Six of Jones’s sons moved to Canada in the 1780s: Simeon settled in New Brunswick, Elisha, Josiah, and Stephen in Nova Scotia, and Ephraim in the eastern section of the province of Quebec, soon to become Upper Canada. This uprooting of some of the Jones boys did not dampen their enthusiasm for success nor limit their potential. Ephraim enjoyed a noteworthy career in the history of Upper Canada, serving as a judge and member of the House of Assembly, where he introduced bills to establish trial by jury and supporting the gradual abolition of slavery in the colony in his first session of work.
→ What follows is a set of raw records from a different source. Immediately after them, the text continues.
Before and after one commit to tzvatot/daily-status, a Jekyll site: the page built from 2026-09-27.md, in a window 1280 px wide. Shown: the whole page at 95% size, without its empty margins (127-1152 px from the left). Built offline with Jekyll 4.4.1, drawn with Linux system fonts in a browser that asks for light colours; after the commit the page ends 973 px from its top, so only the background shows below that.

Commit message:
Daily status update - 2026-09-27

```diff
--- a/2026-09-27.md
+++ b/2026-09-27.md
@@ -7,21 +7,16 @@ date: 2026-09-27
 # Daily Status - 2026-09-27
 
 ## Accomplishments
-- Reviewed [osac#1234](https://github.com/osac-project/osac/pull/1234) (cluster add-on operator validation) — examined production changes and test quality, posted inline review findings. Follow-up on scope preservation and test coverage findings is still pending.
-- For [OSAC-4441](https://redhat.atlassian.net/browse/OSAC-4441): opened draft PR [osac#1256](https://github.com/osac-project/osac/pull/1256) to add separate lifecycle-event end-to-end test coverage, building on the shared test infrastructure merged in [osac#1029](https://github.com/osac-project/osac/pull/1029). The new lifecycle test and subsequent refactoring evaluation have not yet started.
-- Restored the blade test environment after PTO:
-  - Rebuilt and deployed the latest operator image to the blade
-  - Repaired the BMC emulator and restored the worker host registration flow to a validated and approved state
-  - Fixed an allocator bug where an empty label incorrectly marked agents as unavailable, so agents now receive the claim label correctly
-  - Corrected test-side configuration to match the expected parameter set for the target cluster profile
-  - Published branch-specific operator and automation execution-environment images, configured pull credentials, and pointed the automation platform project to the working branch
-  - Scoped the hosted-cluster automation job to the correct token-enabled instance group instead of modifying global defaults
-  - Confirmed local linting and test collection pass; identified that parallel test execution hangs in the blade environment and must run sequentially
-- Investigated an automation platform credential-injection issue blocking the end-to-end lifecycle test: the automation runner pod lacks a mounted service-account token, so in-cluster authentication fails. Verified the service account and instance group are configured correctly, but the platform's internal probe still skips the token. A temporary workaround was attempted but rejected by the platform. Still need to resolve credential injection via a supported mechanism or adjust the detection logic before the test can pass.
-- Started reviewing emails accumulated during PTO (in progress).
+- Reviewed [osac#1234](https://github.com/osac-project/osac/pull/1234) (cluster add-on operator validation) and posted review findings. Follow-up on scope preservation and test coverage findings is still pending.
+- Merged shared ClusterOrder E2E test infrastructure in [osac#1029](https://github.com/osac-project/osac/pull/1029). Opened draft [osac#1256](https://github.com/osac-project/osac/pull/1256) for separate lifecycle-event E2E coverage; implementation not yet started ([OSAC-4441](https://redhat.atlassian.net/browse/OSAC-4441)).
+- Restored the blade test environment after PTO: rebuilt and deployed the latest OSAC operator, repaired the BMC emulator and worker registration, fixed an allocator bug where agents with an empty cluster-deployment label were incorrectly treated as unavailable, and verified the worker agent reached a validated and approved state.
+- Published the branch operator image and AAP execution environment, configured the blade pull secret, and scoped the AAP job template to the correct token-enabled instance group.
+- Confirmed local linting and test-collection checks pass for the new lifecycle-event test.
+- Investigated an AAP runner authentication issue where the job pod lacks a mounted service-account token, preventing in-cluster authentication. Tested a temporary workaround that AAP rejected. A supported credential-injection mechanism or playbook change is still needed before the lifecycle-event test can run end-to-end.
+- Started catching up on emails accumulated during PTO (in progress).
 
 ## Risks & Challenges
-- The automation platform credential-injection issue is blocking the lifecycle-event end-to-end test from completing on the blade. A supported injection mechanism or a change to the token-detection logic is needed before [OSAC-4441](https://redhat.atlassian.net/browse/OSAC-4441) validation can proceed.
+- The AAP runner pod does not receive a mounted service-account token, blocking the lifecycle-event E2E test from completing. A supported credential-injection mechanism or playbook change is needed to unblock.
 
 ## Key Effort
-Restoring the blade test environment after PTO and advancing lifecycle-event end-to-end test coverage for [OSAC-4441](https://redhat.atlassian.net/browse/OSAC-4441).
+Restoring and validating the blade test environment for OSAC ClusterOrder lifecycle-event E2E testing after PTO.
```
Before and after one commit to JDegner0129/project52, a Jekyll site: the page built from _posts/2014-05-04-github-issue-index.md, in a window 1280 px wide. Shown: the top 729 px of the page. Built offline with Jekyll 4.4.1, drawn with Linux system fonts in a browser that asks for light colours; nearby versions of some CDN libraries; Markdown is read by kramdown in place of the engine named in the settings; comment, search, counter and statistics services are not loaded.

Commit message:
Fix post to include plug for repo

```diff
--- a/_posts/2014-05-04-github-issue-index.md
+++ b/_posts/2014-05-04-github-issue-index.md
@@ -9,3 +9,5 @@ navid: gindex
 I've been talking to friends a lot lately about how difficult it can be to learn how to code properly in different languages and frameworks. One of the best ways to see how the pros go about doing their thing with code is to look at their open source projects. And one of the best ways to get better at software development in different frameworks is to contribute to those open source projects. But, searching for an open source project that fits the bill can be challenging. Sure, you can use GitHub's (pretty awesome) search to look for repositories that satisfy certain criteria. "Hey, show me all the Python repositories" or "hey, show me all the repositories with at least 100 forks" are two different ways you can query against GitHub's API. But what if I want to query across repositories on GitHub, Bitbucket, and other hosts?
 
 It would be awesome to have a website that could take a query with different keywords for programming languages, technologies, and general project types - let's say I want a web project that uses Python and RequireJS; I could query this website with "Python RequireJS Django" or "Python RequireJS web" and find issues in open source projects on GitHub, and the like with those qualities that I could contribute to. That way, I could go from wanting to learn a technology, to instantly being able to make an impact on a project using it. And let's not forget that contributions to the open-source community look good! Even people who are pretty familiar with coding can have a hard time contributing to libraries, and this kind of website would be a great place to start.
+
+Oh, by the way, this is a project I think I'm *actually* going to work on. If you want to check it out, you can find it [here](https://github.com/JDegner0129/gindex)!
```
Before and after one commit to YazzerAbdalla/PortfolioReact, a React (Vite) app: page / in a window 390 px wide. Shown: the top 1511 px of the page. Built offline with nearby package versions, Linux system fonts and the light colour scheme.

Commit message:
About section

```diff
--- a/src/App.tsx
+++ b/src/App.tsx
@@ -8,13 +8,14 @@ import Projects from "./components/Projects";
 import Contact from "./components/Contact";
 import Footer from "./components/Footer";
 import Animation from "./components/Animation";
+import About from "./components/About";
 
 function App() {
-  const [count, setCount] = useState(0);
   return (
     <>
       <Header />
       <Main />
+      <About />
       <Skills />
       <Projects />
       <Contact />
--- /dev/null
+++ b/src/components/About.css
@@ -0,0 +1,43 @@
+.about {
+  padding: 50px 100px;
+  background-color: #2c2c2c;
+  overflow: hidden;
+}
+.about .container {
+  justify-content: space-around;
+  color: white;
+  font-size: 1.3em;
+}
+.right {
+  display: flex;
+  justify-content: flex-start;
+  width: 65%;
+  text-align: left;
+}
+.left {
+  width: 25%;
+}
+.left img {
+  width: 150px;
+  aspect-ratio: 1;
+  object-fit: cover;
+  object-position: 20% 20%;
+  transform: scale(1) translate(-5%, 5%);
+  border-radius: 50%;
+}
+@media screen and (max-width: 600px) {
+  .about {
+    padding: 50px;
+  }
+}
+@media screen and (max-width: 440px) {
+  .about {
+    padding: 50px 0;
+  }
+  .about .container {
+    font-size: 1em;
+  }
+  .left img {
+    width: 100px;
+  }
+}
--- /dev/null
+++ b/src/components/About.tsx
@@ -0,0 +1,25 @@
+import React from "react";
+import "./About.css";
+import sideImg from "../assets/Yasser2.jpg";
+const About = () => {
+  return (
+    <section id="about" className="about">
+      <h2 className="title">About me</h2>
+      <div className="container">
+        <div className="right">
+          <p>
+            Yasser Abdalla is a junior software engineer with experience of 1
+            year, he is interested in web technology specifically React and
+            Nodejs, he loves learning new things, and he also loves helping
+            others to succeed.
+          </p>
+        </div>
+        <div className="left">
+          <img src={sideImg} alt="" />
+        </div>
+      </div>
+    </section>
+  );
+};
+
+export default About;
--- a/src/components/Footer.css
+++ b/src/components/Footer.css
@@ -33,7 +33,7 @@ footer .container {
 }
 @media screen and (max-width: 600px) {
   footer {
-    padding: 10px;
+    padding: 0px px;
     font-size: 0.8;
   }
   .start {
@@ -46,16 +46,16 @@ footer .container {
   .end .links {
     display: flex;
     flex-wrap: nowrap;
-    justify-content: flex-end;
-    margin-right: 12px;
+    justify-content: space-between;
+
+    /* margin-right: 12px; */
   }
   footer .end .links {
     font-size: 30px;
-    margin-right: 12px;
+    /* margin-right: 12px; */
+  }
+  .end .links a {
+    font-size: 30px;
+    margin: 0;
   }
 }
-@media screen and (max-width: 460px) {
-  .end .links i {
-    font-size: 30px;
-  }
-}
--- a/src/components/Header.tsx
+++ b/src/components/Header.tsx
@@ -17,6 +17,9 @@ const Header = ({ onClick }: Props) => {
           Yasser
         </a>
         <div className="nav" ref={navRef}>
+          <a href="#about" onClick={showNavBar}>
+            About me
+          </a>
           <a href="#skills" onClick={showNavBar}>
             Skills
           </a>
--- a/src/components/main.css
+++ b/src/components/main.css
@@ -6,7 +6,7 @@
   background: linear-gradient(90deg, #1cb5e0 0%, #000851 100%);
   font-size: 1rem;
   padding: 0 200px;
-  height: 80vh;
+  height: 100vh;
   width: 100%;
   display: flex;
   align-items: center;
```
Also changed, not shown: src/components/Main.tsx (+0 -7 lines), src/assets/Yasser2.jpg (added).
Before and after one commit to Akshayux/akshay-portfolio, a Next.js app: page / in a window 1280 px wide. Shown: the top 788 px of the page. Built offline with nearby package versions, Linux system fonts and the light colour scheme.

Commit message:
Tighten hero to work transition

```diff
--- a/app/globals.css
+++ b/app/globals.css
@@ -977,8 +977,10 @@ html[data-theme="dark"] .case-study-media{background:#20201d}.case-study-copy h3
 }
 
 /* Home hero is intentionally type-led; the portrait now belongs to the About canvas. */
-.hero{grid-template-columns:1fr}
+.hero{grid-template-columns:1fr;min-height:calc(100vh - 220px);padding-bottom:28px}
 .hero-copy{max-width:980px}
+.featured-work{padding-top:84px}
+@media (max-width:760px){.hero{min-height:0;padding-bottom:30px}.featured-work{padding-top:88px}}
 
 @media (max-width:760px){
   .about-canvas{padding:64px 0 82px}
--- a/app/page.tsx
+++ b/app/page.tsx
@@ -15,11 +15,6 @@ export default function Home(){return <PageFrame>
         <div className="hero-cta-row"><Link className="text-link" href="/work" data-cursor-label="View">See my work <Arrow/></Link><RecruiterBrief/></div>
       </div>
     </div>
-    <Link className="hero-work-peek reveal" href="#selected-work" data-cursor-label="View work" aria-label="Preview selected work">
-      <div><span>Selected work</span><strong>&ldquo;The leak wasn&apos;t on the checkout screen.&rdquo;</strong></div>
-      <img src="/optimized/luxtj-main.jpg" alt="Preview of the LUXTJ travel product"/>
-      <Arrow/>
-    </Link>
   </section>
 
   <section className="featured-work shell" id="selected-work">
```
Ephraim and his sons are reported by the Canadian Dictionary of Biography to have “dominated the political affairs of the province (Upper Canada) until the 1837 rebellion.” Camilla Parker Bowles, the wife of England’s Prince Charles, has significant French Canadian ancestry, and she is a descendant of Ephraim and his wife Charlotte.

Elisha Jones and his sons were incredibly energetic and successful, both here and in Canada. I am interested in talking with any of his Canadian descendants about their knowledge of the family and the work of his sons and grandsons in Canada. I would also be interested in talking with anyone who is aware of the success of Elisha Jones and his importance in local affairs during the Revolutionary period.

According to our on-line Loyalist Directory, descendants in the Col. Edward Jessup, Grand River and Vancouver Branches have proven lineage to Ephraim Jones since 1982.

…Frederick H. Hayward